  “Right. To stay with someone long term, you have to talk after you boink, I guess. I’ve never experienced that, but I’m sure it would be nice. Tiffanii wasn’t a conversationalist—unless she was the subject. Every time I tried to talk to her about my past, she’d tell me to see a therapist, then shove her earbuds in her iPad and watch another YouTube video about makeup.”

  Keeley rolls her eyes as if she has a strong opinion about Tiff that isn’t good. “You think I’m smart, huh? That my personality is slightly dazzling?”

  When she smiles, I’m captivated by this little dimple in her cheek. I never noticed it before, but it’s a spot of cute on an otherwise beautiful face.

  “Fishing for compliments?” I tease back.

  I like this happy Keeley way better than the serious, digging-in-my-psyche version.

  She looks like she has a quick, playful reply right on the tip of her tongue, then reconsiders it. “Mostly I just want to know why you chose me.”

  It’s a fair question.

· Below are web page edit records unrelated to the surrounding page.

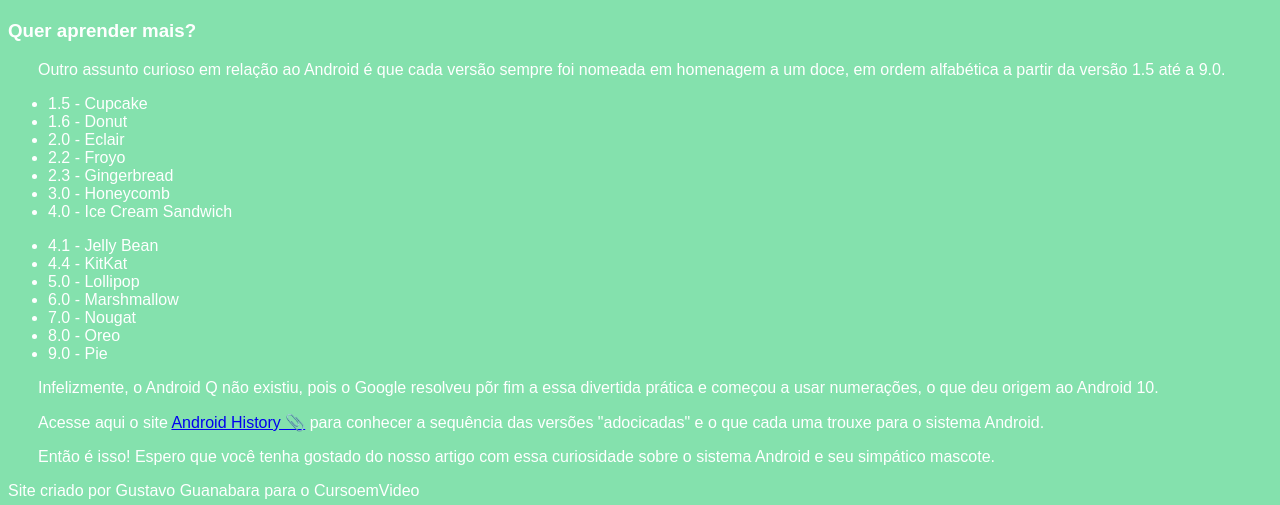
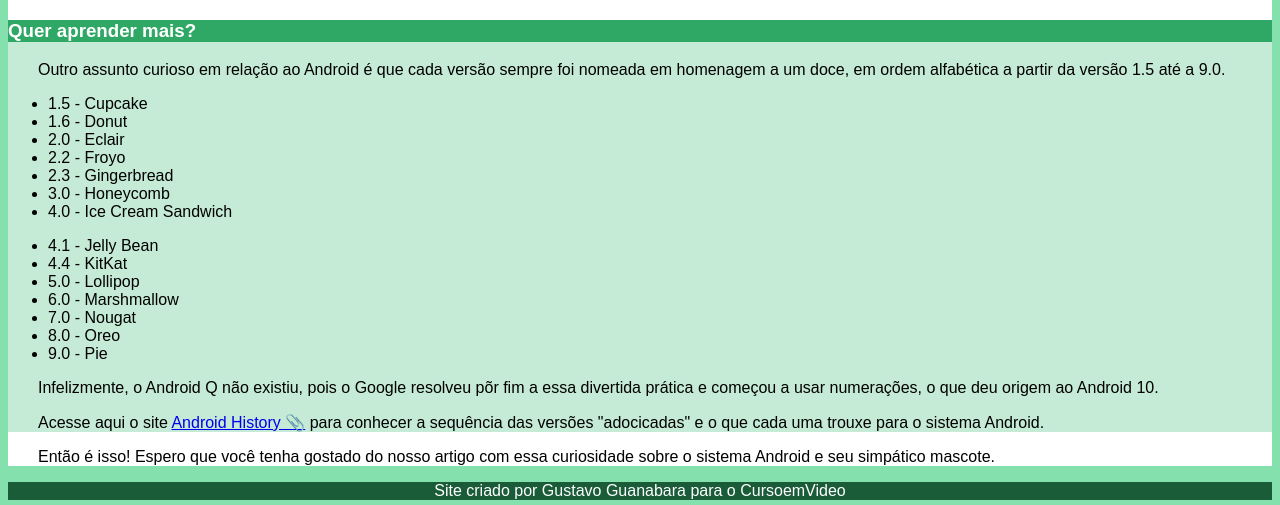
Before and after one commit to weirdgab/curso-html5-e-css3-cev, a plain HTML site: page desafios/d010/index.html in a window 1280 px wide. Shown: the part 1704-2209 px from the top of the page. Drawn offline with Linux system fonts and the light colour scheme.

Commit message:
update d010

```diff
--- a/desafios/d010/index.html
+++ b/desafios/d010/index.html
@@ -23,7 +23,7 @@
             <img src="imagens/dan-droids-pq.png" alt="Robôs coloridos">
         </picture>
         <p>Essa primeira versão bizarra até foi batizada em homenagem ao seu criador: seriam os Dandroids.</p>
-        <h2 class="principa versoesl">Surge um Novo Mascote</h2>
+        <h2 class="principal versoes">Surge um Novo Mascote</h2>
         <p>A ideia de ter um novo mascote foi amadurecendo e a missão foi passada para uma profissional da área. A ilustradora Russa <a href="#">Irina Block &#x1F4CE</a>, também funcionária do Google, ficou com a missão de representar o pequeno robô de uma maneira mais agradável.</p>
         <picture>
             <source media="(min-width: 850px)" srcset="imagens/irina-blok.jpg" type="image/jpg">
--- a/desafios/d010/style.css
+++ b/desafios/d010/style.css
@@ -22,8 +22,13 @@ nav {
     text-align: left;
 }
 
+main {
+    background-color: white;
+    color: black;
+}
+
 p#inicial {
-    text-indent: normal;
+    text-indent: 0%;
 }
 
 p {
@@ -36,5 +41,19 @@ p {
 }
 
 .versoes {
-    background-image: linear-gradient(45deg, #1A5C38, #83ffbb63);
+    background-image: linear-gradient(45deg, #84E1AD, #FFFFFF);
 }
+
+section {
+    background-color: #C5EBD6;
+}
+
+h3 {
+    background-color: #2FA866;
+    color: white;
+}
+
+footer {
+    background-color: #1A5C38;
+    text-align: center;
+}
```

I can’t put it into words except to say, “It’s a gut feeling. I looked at you beyond the makeup and the dress and I heard you. The way you sang. I could hear…your heart, I guess. That probably sounds stupid because you were totally singing about thinking of me and touching yourself.”

  “Well, not you specifically.”

  “Of course it was me,” I refute with a wink. “Everyone in the room knew it.”

  “You mean, except the three other guys who wanted to pick me up?”

  “They were dense. You could look at them and tell their IQs were in the neighborhood of their shoe size.”

  “Maxon…” She laughs at me as if she can’t do anything else.

  At least it clears up the last of the tense air between us. But I’m not dumb. She’ll go about her business tomorrow, then come back with more questions. She’ll dig deeper and want to understand. Really, I’ve never dissected my life like this, and it’s funny how much I’m realizing just by saying it out loud. At this rate, why would I ever need therapy when I have Keeley?

  “To be honest, after you teased the audience and put that one wrestler wannabe in his place, I knew Griff would be intrigued. Then I pictured you in something tailored and classic yet feminine and put it together with your sweetly assertive personality. I knew my brother would go insane.”

  She takes a sip of her wine. “If you wanted me for your brother, why did you sleep with me first?”

  How much do I tell her? Anything I say makes me sound like a dirtbag. Then again, I’ve never apologized for who I am. Why start now? “I couldn’t help myself.”

  Her face softens. She has to be thinking that she couldn’t help herself, either. Some gentle sentiment I can’t quite decipher pours from those blue eyes. Despite all the sparkly shadow and heavy black liner, I see it. Hell, I feel it.

  But Keeley doesn’t speak it. She merely nods.

  “I understand wanting what you want when you want it. The truth is, we can’t always have

  A veiled warning not to come on to her again. I don’t know how the hell I’m going to heed that. We’re sitting close. During the conversation, night has fallen and the moon makes her glimmer under its soft silvery beams. She’s chewed her bottom lip so much it’s swollen and red. Our forearms are so close I can feel the body heat rising from hers. If I lift my hand, I could tangle our fingers together. I think about it. I think hard. One little move and I could be touching her…

  But that would make me an even bigger asshole, wouldn’t it?

  Having this sudden conscience is annoying.